Search the material below for lines containing the string "agents", and copy every one you find.
=====
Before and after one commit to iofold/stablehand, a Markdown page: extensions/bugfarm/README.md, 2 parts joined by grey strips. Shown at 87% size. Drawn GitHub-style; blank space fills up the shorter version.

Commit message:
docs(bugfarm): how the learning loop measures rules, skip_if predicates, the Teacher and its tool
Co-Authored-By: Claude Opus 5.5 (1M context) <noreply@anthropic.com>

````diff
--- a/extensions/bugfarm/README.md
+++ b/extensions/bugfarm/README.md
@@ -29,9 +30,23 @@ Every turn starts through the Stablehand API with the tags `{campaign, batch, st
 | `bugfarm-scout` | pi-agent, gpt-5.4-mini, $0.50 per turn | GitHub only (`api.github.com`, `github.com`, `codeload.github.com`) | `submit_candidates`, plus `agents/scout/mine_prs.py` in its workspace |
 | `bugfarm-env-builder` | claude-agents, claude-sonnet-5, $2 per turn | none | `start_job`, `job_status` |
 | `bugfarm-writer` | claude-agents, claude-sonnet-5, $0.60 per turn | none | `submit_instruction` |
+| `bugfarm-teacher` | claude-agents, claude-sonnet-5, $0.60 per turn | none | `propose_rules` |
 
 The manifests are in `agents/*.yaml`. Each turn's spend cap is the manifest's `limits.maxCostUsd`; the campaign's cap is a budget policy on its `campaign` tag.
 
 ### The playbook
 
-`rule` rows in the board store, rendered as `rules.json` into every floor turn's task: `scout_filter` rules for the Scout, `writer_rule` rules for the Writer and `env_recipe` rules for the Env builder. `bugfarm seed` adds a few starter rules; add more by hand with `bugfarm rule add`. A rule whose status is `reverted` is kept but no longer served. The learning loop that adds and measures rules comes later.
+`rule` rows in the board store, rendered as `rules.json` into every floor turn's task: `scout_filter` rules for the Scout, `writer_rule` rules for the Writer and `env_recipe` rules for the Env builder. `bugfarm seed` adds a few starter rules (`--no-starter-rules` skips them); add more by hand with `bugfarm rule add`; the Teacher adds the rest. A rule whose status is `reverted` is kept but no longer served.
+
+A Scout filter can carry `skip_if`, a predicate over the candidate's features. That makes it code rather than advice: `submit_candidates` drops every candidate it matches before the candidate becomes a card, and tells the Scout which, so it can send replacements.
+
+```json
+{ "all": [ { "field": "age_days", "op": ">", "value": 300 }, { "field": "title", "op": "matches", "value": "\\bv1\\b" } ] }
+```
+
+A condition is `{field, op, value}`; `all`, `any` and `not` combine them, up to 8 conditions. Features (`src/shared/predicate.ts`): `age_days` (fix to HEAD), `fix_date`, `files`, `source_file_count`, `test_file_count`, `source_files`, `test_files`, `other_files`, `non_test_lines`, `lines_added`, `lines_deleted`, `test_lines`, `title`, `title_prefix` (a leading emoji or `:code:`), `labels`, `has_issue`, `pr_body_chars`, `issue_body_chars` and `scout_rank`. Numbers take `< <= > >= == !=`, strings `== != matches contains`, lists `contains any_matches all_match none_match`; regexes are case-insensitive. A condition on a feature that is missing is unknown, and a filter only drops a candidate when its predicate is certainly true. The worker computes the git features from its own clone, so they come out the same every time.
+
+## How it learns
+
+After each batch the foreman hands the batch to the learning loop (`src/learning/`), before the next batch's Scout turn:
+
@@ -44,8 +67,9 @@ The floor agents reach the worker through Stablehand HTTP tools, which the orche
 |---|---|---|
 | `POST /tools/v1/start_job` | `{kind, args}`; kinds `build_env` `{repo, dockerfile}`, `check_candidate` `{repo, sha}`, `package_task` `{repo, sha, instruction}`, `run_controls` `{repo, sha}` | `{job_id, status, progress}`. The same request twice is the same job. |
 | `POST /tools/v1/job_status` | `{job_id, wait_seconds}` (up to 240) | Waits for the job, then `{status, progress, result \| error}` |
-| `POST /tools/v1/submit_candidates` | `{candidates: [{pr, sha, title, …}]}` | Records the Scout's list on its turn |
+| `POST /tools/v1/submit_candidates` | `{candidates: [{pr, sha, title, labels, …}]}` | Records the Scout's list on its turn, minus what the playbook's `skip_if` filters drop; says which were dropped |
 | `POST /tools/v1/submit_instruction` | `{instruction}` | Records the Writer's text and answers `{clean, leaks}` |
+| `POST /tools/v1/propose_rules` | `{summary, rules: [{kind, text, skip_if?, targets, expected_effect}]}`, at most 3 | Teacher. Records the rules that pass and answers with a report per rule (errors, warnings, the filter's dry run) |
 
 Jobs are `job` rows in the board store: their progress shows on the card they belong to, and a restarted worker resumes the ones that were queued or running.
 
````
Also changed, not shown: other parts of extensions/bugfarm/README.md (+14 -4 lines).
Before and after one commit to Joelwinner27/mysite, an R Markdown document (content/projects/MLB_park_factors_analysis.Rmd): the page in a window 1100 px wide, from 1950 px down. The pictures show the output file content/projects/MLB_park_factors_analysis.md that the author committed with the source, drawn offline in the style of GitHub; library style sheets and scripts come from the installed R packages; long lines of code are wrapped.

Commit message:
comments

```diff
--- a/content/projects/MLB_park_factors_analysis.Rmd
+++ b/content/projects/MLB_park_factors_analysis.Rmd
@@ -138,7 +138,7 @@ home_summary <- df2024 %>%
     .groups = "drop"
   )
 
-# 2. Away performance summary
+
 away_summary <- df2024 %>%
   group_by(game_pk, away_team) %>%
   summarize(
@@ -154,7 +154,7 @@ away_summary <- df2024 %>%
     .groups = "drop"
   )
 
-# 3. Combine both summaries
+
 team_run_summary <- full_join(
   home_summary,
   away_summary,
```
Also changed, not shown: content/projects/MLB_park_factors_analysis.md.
=====
FINAL ANSWER -
 | `bugfarm-scout` | pi-agent, gpt-5.4-mini, $0.50 per turn | GitHub only (`api.github.com`, `github.com`, `codeload.github.com`) | `submit_candidates`, plus `agents/scout/mine_prs.py` in its workspace |
 | `bugfarm-env-builder` | claude-agents, claude-sonnet-5, $2 per turn | none | `start_job`, `job_status` |
 | `bugfarm-writer` | claude-agents, claude-sonnet-5, $0.60 per turn | none | `submit_instruction` |
+| `bugfarm-teacher` | claude-agents, claude-sonnet-5, $0.60 per turn | none | `propose_rules` |
 The manifests are in `agents/*.yaml`. Each turn's spend cap is the manifest's `limits.maxCostUsd`; the campaign's cap is a budget policy on its `campaign` tag.
@@ -44,8 +67,9 @@ The floor agents reach the worker through Stablehand HTTP tools, which the orche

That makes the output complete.